The Office of the Ombudsman released the decision, dated August 2016, early this month taking the case of the former congressman and contractors William Go, Bernard Capuyan and Romeo Aquino to the regular courts.

The group was slapped with violations of on cutting, removing, gathering or collecting timber from a forest reservation, and unlawful occupation and destruction of forest and grazing lands.

The Ombudsman found merit in Aliping’s arguments the complaint was “cognizable by the regular courts and not by the Sandiganbayan.”
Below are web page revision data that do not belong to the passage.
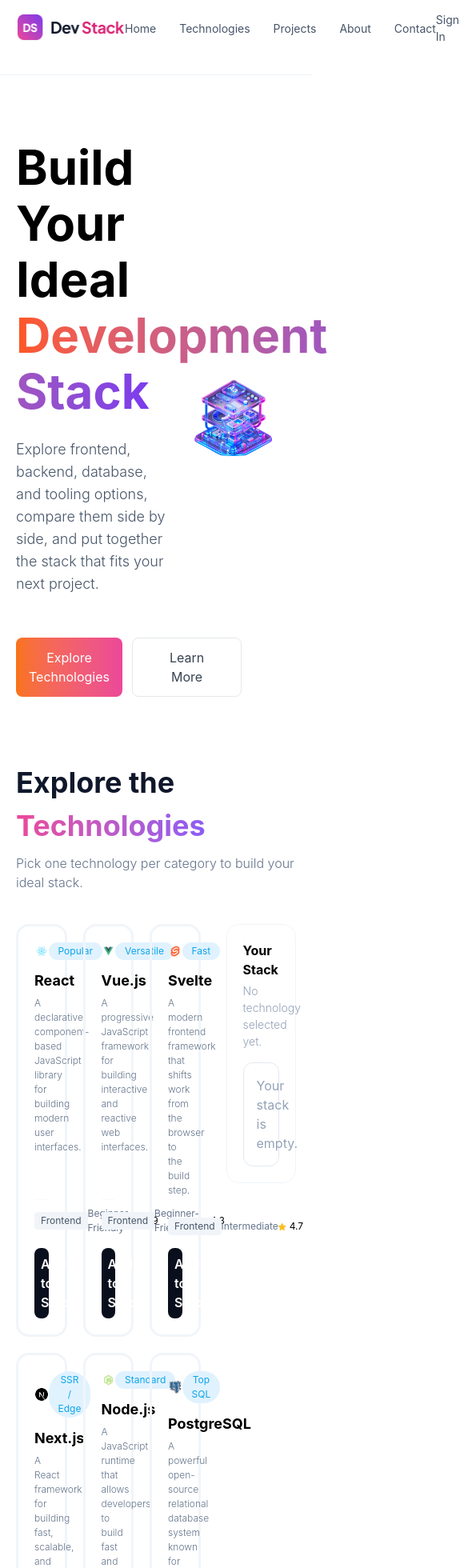
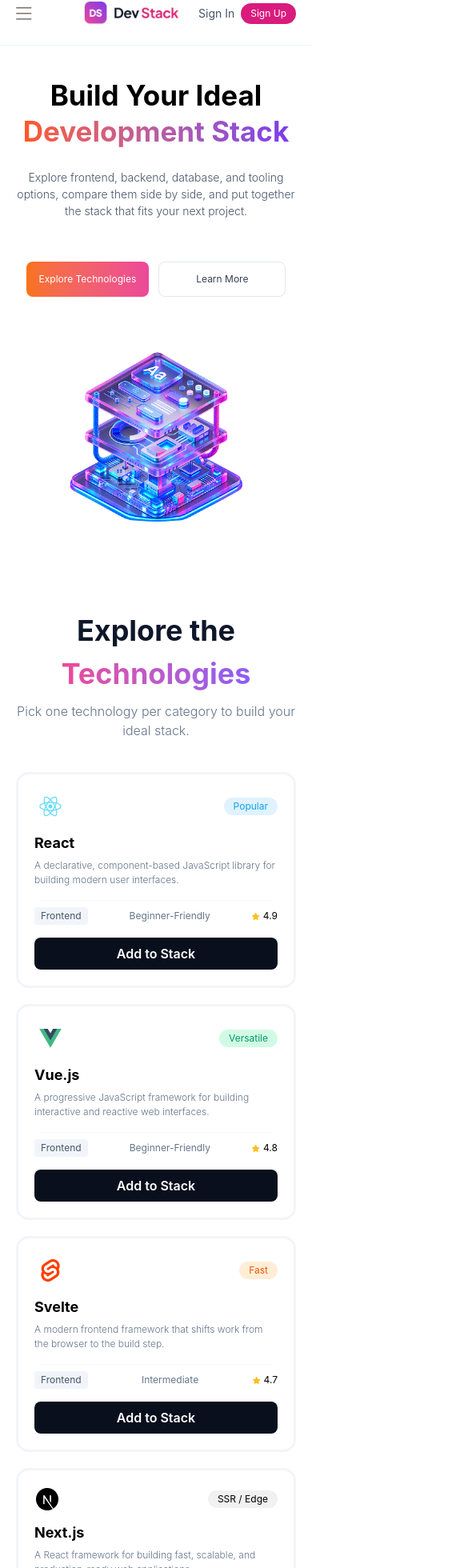
Before and after one commit to Shihab-ProDev/dev-stack-project, a React (Vite) app: page / in a window 390 px wide. Shown: the part 23-1983 px from the top of the page at 80% size, 585 px wide, since content can reach past the window. Built offline with nearby package versions, Linux system fonts and the light colour scheme.

Commit message:
Responsive completed for tablet and mobile device

```diff
--- a/src/component/banner.tsx
+++ b/src/component/banner.tsx
@@ -1,22 +1,22 @@
 const Banner = () => {
     return (
-        <div id="banner" className="py-20 px-5">
-            <div className="container mx-auto flex items-center">
-                <div className="w-[55%]">
-                    <h1 className="text-[60px] font-bold leading-17.5 max-w-138.75">Build Your Ideal <span className="bg-linear-to-r from-[#FF5722] to-[#7C3AED] bg-clip-text text-transparent">Development Stack</span></h1>
+        <div id="banner" className="py-10 sm:py-20 px-5">
+            <div className="container mx-auto flex flex-col md:flex-row items-center">
+                <div className="w-full md:w-[55%] text-center md:text-left">
+                    <h1 className="text-[35px] leading-11.25 md:text-[60px] font-bold md:max-w-138.75 md:leading-16.25">Build Your Ideal <span className="bg-linear-to-r from-[#FF5722] to-[#7C3AED] bg-clip-text text-transparent">Development Stack</span></h1>
 
 
-                    <p className="mt-6 text-[18px] font-light leading-7 text-[#475569] max-w-142.5">Explore frontend, backend, database, and tooling options, compare them side by side, and put together the stack that fits your next project.</p>
+                    <p className="mt-6 text-[14px] sm:text-[18px] font-light sm:leading-7 text-[#475569] md:max-w-142.5">Explore frontend, backend, database, and tooling options, compare them side by side, and put together the stack that fits your next project.</p>
 
 
-                    <div className="flex gap-3 mt-[53px]">
+                    <div className="text-[12px] md:text-[16px] flex gap-3 mt-13.25 justify-center md:justify-start">
                         <button className="py-3 px-4 bg-linear-to-r from-[#F97316] to-[#EC4899] rounded-lg text-white"><a href="#">Explore Technologies</a></button>
                         <button className="text-[#374151] border border-[#E5E7EB] py-3 px-11.5 rounded-lg"><a href="#">Learn More</a></button>
                     </div>
                 </div>
 
 
-                <div className="w-[45%] flex justify-center items-center">
+                <div className="w-full md:w-[45%] flex justify-center items-center">
                     <img src="/src/assets/banner-stack.png" alt="" />
                 </div>
             </div>
--- a/src/component/footer.tsx
+++ b/src/component/footer.tsx
@@ -5,11 +5,11 @@
             <div className="container mx-auto ">
 
             <div className="flex gap-5">
-                <div className="w-[40%]">
-                    <img src="/src/assets/logo-text.png" alt="" />
+                <div className="flex flex-col items-center sm:items-start sm:w-[40%]">
+                    <img className="w-40" src="/src/assets/logo-text.png" alt="" />
 
 
-                    <p className="text-[14px] text-[#64748B] mt-3 font-light max-w-[384px]">Curated tools, technologies, and resources for developers building modern software.</p>
+                    <p className="text-[14px] text-[#64748B] mt-3 font-light md:max-w-[384px] text-center sm:text-left">Curated tools, technologies, and resources for developers building modern software.</p>
 
 
                     <ul className="flex gap-4 mt-6 text-[14px]">
@@ -19,7 +19,7 @@
                     </ul>
                 </div>
 
-                <div className="w-[20%]">
+                <div className="hidden sm:block w-[20%]">
                     <p className="text-[14px] uppercase font-bold text-[#0F172A]">Product</p>
                     <ul className="flex flex-col gap-2.5 mt-4">
                         <li className="text-[#64748B] hover:text-[#DB2777] text-[14px]"><a href="#banner">Home</a></li>
@@ -28,7 +28,7 @@
                     </ul>
                 </div>
 
-                <div className="w-[20%]">
+                <div className="hidden sm:block w-[20%]">
                     <p className="text-[14px] uppercase font-bold text-[#0F172A]">COMPANY</p>
                     <ul className="flex flex-col gap-2.5 mt-4">
                         <li className="text-[#64748B] hover:text-[#DB2777] text-[14px]"><a href="#">About</a></li>
@@ -37,7 +37,7 @@
                     </ul>
                 </div>
 
-                <div className="w-[20%]">
+                <div className="hidden sm:block w-[20%]">
                     <p className="text-[14px] uppercase font-bold text-[#0F172A]">Legal</p>
                     <ul className="flex flex-col gap-2.5 mt-4">
                         <li className="text-[#64748B] hover:text-[#DB2777] text-[14px]"><a href="#">Privacy Policy</a></li>
@@ -47,7 +47,7 @@
             </div>
 
 
-            <div className="mt-14 border-t border-[#F1F5F9] pt-8 flex justify-between items-center">
+            <div className="mt-14 border-t border-[#F1F5F9] pt-8 flex flex-col sm:flex-row justify-between items-center gap-2">
                 <p className="text-[14px] text-[#94A3B8]">© 2026 Dev Stack. All rights reserved.</p>
                 <ul className="flex gap-6">
                     <li className="text-[14px] text-[#94A3B8] hover:text-[#DB2777]"><a href="#">Privacy</a></li>
--- a/src/component/header.tsx
+++ b/src/component/header.tsx
@@ -3,13 +3,19 @@
         <div className="border-b border-b-[#F1F5F9] py-6 px-5 sticky top-0 bg-white z-10">
             <div className="container mx-auto flex justify-between items-center">
 
+                {/* hamburger Icon */}
+                <div className="w-15 block md:hidden">
+
+                <img src="/src/assets/Vector (1).svg" alt="" />
+                </div>
+
                 {/* logo */}
 
-                <img src="/src/assets/logo-text.png"  className="w-34"/>
+                <img src="/src/assets/logo-text.png"  className="w-30 md:w-34"/>
 
                 {/* menu items */}
 
-                <ul className="flex gap-[29px] text-[14px]">
+                <ul className="md:flex hidden gap-5 lg:gap-7.25 text-[14px]">
                     <li className="text-[#475569] hover:text-[#DB2777]"><a href="#banner">Home</a></li>
                     <li className="text-[#475569] hover:text-[#DB2777]"><a href="#technologies">Technologies</a></li>
                     <li className="text-[#475569] hover:text-[#DB2777]"><a href="#">Projects</a></li>
@@ -19,10 +25,10 @@
 
                 {/* Buttons */}
 
-                <div className="flex items-center gap-5">
+                <div className="flex items-center gap-2 sm:gap-5">
                     <a href="#" className="text-[14px] text-[#475569] hover:text-[#DB2777]">Sign In</a>
 
-                    <button className="py-[10px] px-5 bg-[#D91B7E] rounded-4xl text-white"><a href="#">Sign Up</a></button>
+                    <button className="py-1 px-3 md:py-2.5 md:px-5 bg-[#D91B7E] rounded-4xl text-white text-[12px] sm:text-[15px]"><a href="#">Sign Up</a></button>
                 </div>
             </div>
 
--- a/src/component/technologies.tsx
+++ b/src/component/technologies.tsx
@@ -16,7 +16,7 @@
 
 
 
-            <div className="container mx-auto">
+            <div className="container mx-auto text-center sm:text-left">
                 <div className="flex flex-col gap-2">
                     <h2 className="text-[36px] font-bold text-[#0F172A]">Explore the <span className="bg-linear-to-r from-[#EC4899] to-[#8B5CF6] bg-clip-text text-transparent">Technologies</span></h2>
                     <p className="text-[16px] text-[#64748B] font-light">Pick one technology per category to build your ideal stack.</p>
--- a/src/component/technology.tsx
+++ b/src/component/technology.tsx
@@ -33,13 +33,13 @@
     return (
         <div>
 
-            <div className={`border-3 border-[#F1F5F9] rounded-2xl p-5 flex flex-col h-full justify-between ${isAdded ? 'border-gray-300 border-3' : ''}`}>
+            <div className={`border-3 border-[#F1F5F9] rounded-2xl p-5 flex flex-col h-full justify-between ${isAdded ? 'border-gray-300 border-3' : ''} text-left`}>
 
 
                 <div>
                     <div className="flex justify-between items-center">
                         <img src={technology.icon} alt={technology.name} />
-                        <p className="bg-[#E0F2FE] rounded-4xl text-center text-[#0EA5E9] text-[12px] py-0.5 px-3">{technology.badge}</p>
+                        <p style={{ color: technology.badge_color, backgroundColor: technology.badge_bg }} className={`bg-[${technology.badge_color}] rounded-4xl text-center text-[12px] py-0.5 px-3`}>{technology.badge}</p>
                     </div>
 
 
--- a/src/component/technologyWraper.tsx
+++ b/src/component/technologyWraper.tsx
@@ -37,9 +37,9 @@
 
     return (
         <div>
-            <div className="mt-10 flex gap-8">
-                <div className="w-[75%]">
-                    <div className="grid grid-cols-3 gap-5">
+            <div className="mt-10 flex flex-col sm:flex-row gap-5 sm:gap-8">
+                <div className="sm:w-[75%]">
+                    <div className="grid sm:grid-cols-2 md:grid-cols-2 lg:grid-cols-3 gap-5">
 
                         {
                             technologies.map(tech => (
@@ -54,7 +54,7 @@
                 </div>
 
 
-                <div className="w-[25%]">
+                <div className="sm:w-[25%] text-left">
 
                     <div className="border border-[#F1F5F9] rounded-2xl p-5 sticky top-30">
 
--- a/src/types/type.ts
+++ b/src/types/type.ts
@@ -7,4 +7,6 @@
     category: string
     difficulty: string
     rating: number
+    badge_color: string
+    badge_bg: string
 }
```
Also changed, not shown: public/technology.json (+37 -12 lines), src/assets/Vector (1).svg (added).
“While the complaint alleges that the acts complained of were committed in relation Aliping’s exercise of official functions, there is evidence that Aliping cut or burned the trees in the performance of his official functions as congressman, which are essentially legislative in character,” the decision stated.

The 2016 case stemmed from the project which is pinpointed to have disturbed the stability of the mountain slope, resulting in massive landslides which are aggravated by the rains, sediments and rocks continuously slide down, causing contamination of the Amliang dams which are being used to impound fresh spring water for distribution to residents of Baguio City and Tuba town.

Petitioners alleged earth-moving activities were approved by Aliping for the opening of a road starting from Mount Kabuyao all the way down to Sitio Amliang and Sitio Bekel of Poblacion, Tuba.

The DENR filed the complaint with the Office of the Ombudsman, arguing that Aliping committed these violations in his capacity as congressman.

But the Ombudsman’s new ruling said there was “no evidence that Aliping cut, uprooted or burned the trees in the performance of his official function as a congressman... being acts done in his personal capacity, any offense arising therefore is outside the jurisdiction of the Sandiganbayan.”

Former Baguio-Benguet Bishop Carlito Cenzon with Archbishop Socrates Villegas of the Lingayen-Dagupan Diocese led the filing of a Writ of Kalikasan to stop activities on the mountain in a bid to stop its deterioration, a Temporary Environment Protection Order (TEPO) to stop road openings and other developments being undertaken at Mount Sto. Tomas watershed.

Aliping said he welcomes the latest decision.

“The case against me is clearly not about graft and corruption and will prove my innocence in due time,” said Aliping.